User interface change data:
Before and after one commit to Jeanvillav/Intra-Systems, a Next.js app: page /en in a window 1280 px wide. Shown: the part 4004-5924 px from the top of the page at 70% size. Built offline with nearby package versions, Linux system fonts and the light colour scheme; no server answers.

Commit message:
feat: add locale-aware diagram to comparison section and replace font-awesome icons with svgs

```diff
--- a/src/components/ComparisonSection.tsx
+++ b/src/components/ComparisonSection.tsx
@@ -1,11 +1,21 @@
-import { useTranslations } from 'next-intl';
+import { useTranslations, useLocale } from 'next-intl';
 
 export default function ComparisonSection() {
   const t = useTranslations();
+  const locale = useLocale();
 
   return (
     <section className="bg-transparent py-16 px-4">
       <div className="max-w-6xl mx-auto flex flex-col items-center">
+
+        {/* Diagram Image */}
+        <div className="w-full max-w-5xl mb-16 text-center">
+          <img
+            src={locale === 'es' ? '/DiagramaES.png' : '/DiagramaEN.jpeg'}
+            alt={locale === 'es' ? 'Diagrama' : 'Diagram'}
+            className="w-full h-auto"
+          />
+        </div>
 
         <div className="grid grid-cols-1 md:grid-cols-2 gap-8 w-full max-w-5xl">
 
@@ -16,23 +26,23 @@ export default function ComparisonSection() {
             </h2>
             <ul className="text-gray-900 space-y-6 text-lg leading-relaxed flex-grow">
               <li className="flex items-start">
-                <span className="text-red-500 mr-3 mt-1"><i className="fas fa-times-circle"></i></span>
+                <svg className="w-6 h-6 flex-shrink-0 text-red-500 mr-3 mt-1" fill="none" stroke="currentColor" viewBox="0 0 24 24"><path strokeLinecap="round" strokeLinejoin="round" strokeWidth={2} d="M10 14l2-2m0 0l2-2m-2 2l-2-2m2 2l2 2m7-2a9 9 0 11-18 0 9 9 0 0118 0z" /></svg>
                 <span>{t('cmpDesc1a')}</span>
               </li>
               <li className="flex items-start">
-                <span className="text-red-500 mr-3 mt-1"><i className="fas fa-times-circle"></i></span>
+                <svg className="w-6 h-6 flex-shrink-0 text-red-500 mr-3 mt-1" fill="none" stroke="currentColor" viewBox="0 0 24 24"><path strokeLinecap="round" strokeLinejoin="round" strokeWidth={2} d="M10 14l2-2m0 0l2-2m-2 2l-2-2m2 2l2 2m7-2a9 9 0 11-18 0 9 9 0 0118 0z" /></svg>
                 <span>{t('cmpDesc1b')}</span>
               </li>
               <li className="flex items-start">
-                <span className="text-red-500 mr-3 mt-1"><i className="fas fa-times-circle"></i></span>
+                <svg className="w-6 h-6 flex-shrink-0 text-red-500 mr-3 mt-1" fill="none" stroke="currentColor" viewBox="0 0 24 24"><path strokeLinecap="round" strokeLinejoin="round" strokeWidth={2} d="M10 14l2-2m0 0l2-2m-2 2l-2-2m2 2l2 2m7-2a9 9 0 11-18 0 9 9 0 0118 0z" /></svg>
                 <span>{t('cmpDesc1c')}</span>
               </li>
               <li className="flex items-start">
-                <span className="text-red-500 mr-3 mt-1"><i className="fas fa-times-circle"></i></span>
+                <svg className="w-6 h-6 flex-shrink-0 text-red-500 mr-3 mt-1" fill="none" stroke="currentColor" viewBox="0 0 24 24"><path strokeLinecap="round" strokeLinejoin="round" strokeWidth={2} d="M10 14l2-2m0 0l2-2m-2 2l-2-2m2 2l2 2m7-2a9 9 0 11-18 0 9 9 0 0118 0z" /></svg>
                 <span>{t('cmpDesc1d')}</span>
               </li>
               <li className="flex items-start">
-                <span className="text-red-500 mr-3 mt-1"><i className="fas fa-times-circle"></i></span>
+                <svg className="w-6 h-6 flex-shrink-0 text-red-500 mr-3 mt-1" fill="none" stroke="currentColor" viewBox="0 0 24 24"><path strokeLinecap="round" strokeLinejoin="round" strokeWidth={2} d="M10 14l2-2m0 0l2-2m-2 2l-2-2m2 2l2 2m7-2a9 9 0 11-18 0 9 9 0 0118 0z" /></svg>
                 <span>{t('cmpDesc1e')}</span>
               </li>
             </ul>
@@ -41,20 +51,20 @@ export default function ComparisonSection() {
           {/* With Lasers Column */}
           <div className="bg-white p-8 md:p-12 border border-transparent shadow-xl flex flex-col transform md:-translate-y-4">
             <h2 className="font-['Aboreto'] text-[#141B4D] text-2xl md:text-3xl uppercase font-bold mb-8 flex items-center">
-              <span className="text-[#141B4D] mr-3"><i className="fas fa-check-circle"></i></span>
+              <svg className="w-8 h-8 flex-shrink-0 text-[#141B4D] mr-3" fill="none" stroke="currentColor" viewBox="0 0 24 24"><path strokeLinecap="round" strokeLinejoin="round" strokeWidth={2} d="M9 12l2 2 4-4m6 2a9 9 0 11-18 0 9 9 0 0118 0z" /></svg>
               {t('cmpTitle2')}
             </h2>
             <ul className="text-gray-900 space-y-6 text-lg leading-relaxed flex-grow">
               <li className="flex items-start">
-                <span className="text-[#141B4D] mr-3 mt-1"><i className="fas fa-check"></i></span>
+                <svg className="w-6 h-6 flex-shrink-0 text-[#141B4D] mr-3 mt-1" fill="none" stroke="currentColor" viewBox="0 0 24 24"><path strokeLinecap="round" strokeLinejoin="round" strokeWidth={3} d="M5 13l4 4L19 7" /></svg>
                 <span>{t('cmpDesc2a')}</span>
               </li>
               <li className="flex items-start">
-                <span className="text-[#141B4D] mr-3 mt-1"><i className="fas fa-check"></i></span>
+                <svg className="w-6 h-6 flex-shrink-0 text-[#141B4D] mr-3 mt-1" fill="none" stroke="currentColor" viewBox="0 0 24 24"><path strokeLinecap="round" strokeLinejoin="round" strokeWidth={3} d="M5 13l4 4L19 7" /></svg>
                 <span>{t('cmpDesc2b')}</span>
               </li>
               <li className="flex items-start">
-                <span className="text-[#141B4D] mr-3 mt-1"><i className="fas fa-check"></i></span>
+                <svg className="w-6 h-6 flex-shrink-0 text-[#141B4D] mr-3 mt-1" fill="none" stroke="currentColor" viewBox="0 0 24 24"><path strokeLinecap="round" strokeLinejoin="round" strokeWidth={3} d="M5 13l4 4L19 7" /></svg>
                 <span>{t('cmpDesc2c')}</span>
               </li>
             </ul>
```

---

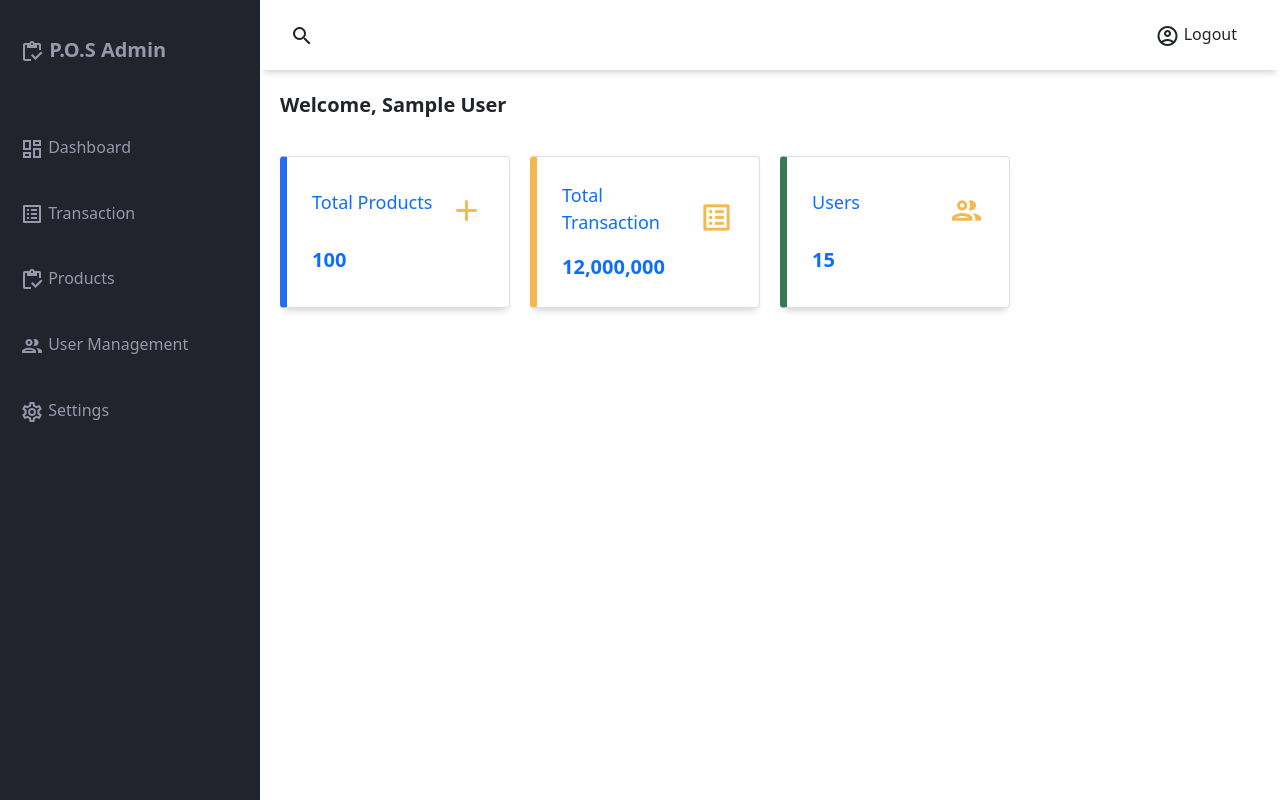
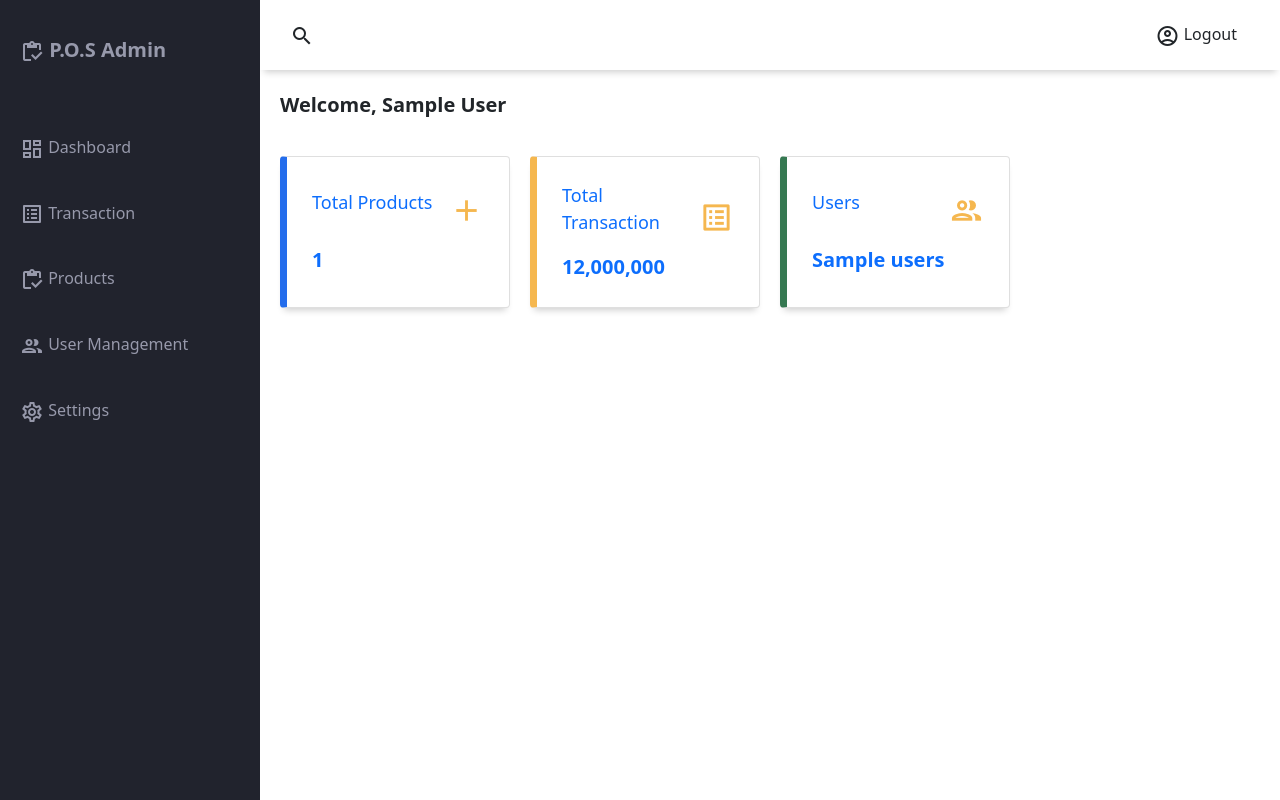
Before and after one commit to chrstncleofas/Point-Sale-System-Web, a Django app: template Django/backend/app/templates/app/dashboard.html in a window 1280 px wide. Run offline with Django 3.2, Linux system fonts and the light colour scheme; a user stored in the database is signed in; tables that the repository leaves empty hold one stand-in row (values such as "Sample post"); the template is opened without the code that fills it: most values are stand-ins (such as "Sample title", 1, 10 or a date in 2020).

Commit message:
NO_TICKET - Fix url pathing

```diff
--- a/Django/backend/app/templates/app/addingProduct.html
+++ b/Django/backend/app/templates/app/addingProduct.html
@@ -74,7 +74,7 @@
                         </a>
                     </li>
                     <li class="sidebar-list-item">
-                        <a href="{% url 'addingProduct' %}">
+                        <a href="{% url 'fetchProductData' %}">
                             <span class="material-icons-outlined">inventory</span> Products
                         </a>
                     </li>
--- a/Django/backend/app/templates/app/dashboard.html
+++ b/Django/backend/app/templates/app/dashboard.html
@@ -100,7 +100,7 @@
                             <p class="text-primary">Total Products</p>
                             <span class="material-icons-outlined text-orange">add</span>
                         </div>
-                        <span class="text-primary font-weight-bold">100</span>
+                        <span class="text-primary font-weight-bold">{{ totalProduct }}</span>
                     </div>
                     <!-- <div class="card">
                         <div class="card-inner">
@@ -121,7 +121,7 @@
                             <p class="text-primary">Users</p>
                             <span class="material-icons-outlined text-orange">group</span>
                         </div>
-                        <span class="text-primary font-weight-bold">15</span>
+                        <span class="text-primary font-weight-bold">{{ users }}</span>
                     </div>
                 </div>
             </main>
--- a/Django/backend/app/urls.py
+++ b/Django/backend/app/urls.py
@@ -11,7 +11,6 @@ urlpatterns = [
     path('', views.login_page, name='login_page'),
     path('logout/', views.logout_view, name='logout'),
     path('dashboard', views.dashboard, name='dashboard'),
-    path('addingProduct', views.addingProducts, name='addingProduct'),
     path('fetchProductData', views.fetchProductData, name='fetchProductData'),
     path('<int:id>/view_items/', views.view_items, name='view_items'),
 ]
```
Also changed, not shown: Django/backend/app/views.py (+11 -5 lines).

Description of the task:
Every line above that holds the string "addingProduct" should be copied into the answer.

Expected output:
--- a/Django/backend/app/templates/app/addingProduct.html
+++ b/Django/backend/app/templates/app/addingProduct.html
-                        <a href="{% url 'addingProduct' %}">
-    path('addingProduct', views.addingProducts, name='addingProduct'),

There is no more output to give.